Create sympathy & likeable aspects of character early on. THEN bring in the flaws. If u intro flaws 2 early, readers may not stay on (4/12)
— Whitney Davis (@wdavisliterary) August 3, 2017
In Who’s That Girl, I felt like Nattie leaned toward the unlikeable side a little more. She’s not very enthusiastic and is very apathetic, superficial teenager-ish. This was what caused a whole star to be removed because I just could not relate to her.
Despite this, the rest of the story was really fun to read. I loved all the side characters, and she has such a fun group of friends. They make up the Acronymphomaniacs (I hope I spelled that right) and are all part of the Gay Straight Alliance (GSA for short).
Tess is Nattie’s fun best friend who’s obsessed with the Coming Out Dance because it’ll help her come out to her parents that she likes girls. I honestly would have enjoyed this story so much more if it was about Tess because she’s such an interesting character.
Zach the Anarchist (also potential love interest) is cute, not really an anarchist, smart, and very in like with Nattie. He’s probably my second favorite character besides Tess because he’s so nice. He’s kind and sweet and caring and intelligent and everything you would want in a boyfriend, even after sitting through unrequited like for quite a while. He’s also got a very cute sense of style with flannel, so brownie points to him!
I like how Thornburgh shows that your male love interest doesn’t have to be that bad boy cigarette holding cliché leaning on a motorcycle (not that many people use that anymore). Zach the Anarchist is a mix of nerdy and cute and very relatable.
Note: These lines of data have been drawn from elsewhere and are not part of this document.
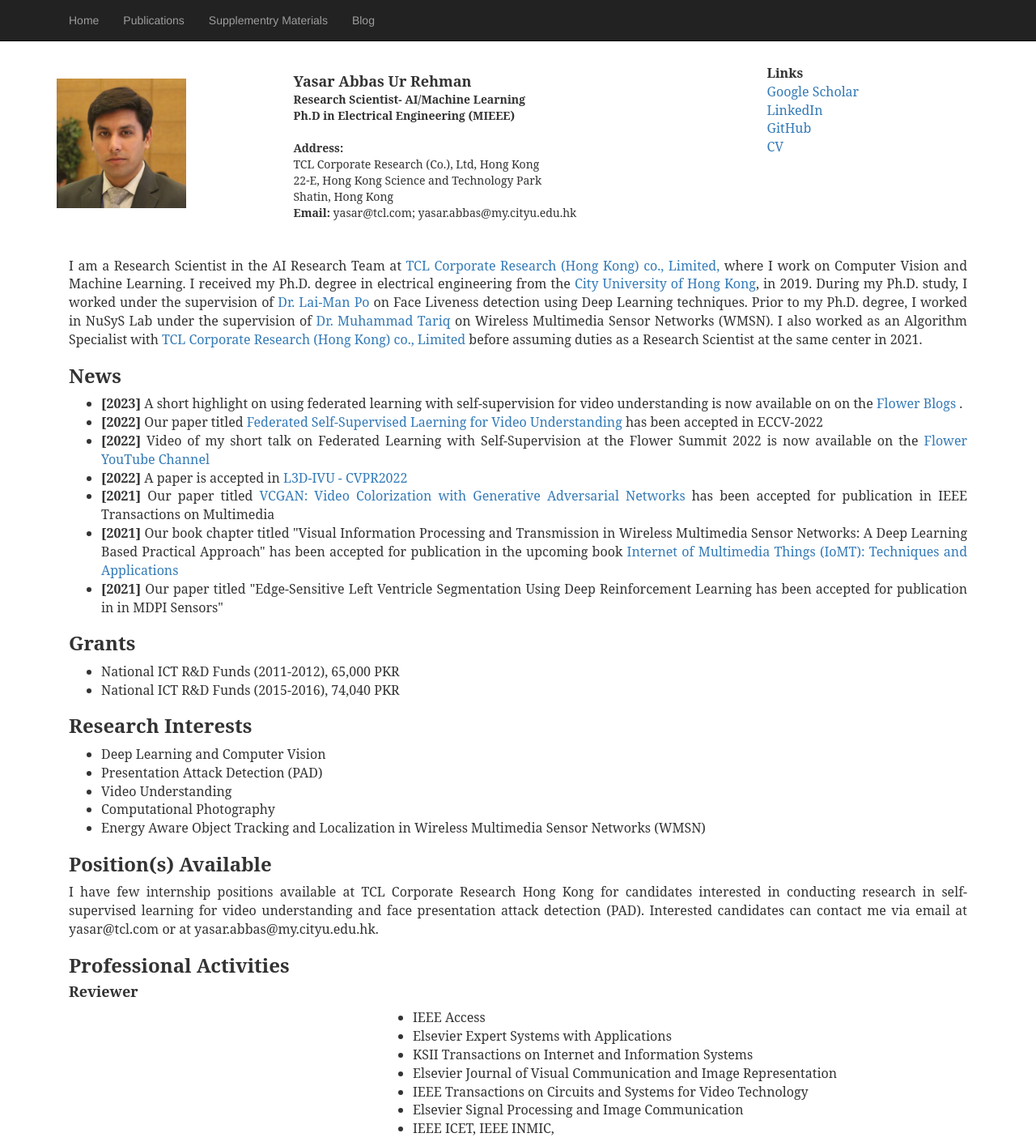
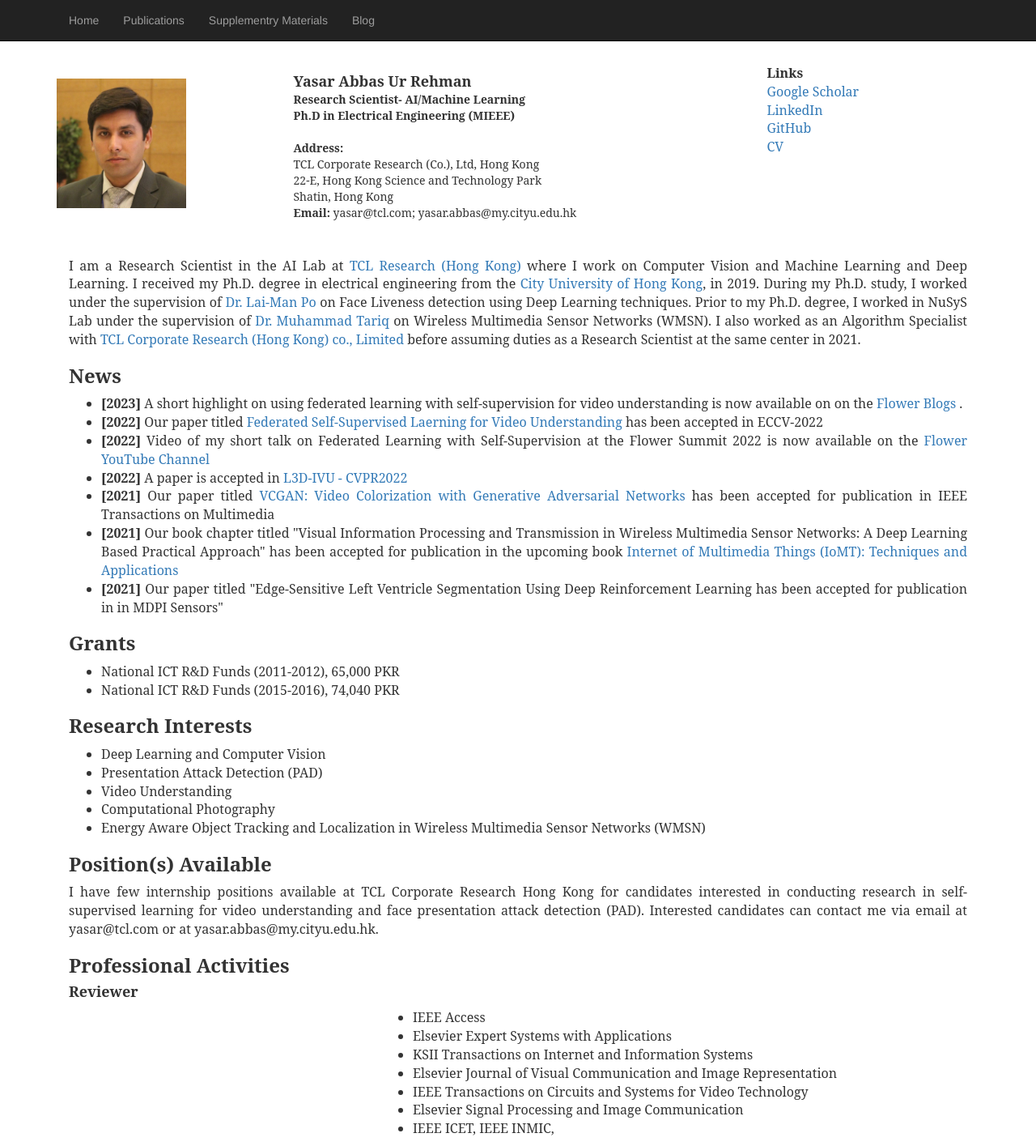
Before and after one commit to yasar-rehman/yasar, a Jekyll site: the page built from index.html, in a window 1280 px wide. Shown: the whole page at 81% size. Built offline with Jekyll 4.4.1, drawn with Linux system fonts in a browser that asks for light colours; some web fonts are replaced.

Commit message:
Update index.html

```diff
--- a/index.html
+++ b/index.html
@@ -34,9 +34,9 @@ title: yasar
 
 <div class="col-md-12 pull-right">
 	<div style="margin-top:3%; text-align:justify; font-family: 'Serif', Times New Roman; font-size: 18px">
-		<p style="font-family: 'Serif', Times New Roman; font-size: 16px"> I am a Research Scientist in the AI Research Team at
-			<a href="http://tclrd.com.hk/"> TCL Corporate Research (Hong Kong) co., Limited,</a> where I work on Computer Vision and
-			Machine Learning.
+		<p style="font-family: 'Serif', Times New Roman; font-size: 16px"> I am a Research Scientist in the AI Lab at
+			<a href="https://www.linkedin.com/company/tcl-corporate-research-hk-co-ltd/mycompany/"> TCL Research (Hong Kong) </a> where I work on Computer Vision and
+			Machine Learning and Deep Learning.
 			I received my Ph.D. degree in electrical engineering
 			from the <a href="https://www.cityu.edu.hk/">City University of Hong Kong</a>, in 2019.
 			During my Ph.D. study, I worked under the supervision of <a href="http://www.ee.cityu.edu.hk/~lmpo/"> Dr. Lai-Man Po </a> on
```
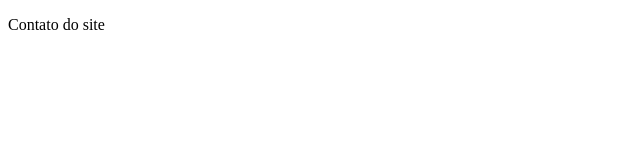
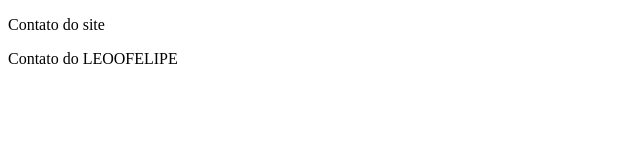
Before and after one commit to LEOOFELIPE/github-master, a plain HTML site: page contato.html in a window 1280 px wide. Shown: the whole page, without its empty margins (0-640 px from the left). Drawn offline with Linux system fonts and the light colour scheme.

Commit message:
Ajuste da pagina de contato #5

```diff
--- a/contato.html
+++ b/contato.html
@@ -7,5 +7,6 @@
 </head>
 <body>
     <p>Contato do site</p>
+    <p>Contato do LEOOFELIPE</p>
 </body>
 </html>
```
The last person of Nattie’s friend group is Tall Zach who we don’t really learn much of and is kind of the fourth wheel. I wish we got to know more about him, but he wasn’t very important in general, to the plot or anything else.
I did like how the characters were dynamic as Nattie, Tess, and Zach the Anarchist all grew as people, Nattie most of all. I was scared for some time because I had so little faith in Nattie that I thought she would make the wrong decision. I just couldn’t relate to her, but she ended up becoming more likeable as she grew throughout the novel.
The plot was interesting enough as this is a more character-based novel that uses the plot to further the characters vs. the other way around. Thornburgh introduced new settings and paced it moderately.
She did, however, create a very nice voice for Nattie, which is something I liked. All the characters are uniquely them, and you can usually tell who’s speaking without the need for dialogue tags. The character development was probably the best part, even though I didn’t like Nattie very much.
I found the entire novel pretty realistic as they didn’t do anything too outlandish and stayed within their realistic fiction realms, and the LGBTQ+ representation was awesome.
I originally picked this up from the library because of the pretty cover. It’s very fitting, and it has a paper-y texture like A List of Cages. I didn’t get the ombre warm colored hair until later since Nattie has fire-y red hair, and the hair on the cover is very fire-y. The typography is stunning (I forgot to write down who did the hand-done type from the back cover, but a big shoutout to them!), and there’s a cute little strawberry on the side as Nattie’s allergic to strawberries. The cover fits the book very nicely, and I might just buy the book just because of the cover, which grows on me everyday. Maybe I’ll ask for it as a gift?
Overall, Who’s That Girl was a very unique read that I would classify as coming-of-age due to Nattie’s large amount of character growth. I would recommend this to anyone looking for a fun, contemporary novel with romance on the back burner!
Have you read Who’s That Girl? What did you think? Feel free to leave your comments below!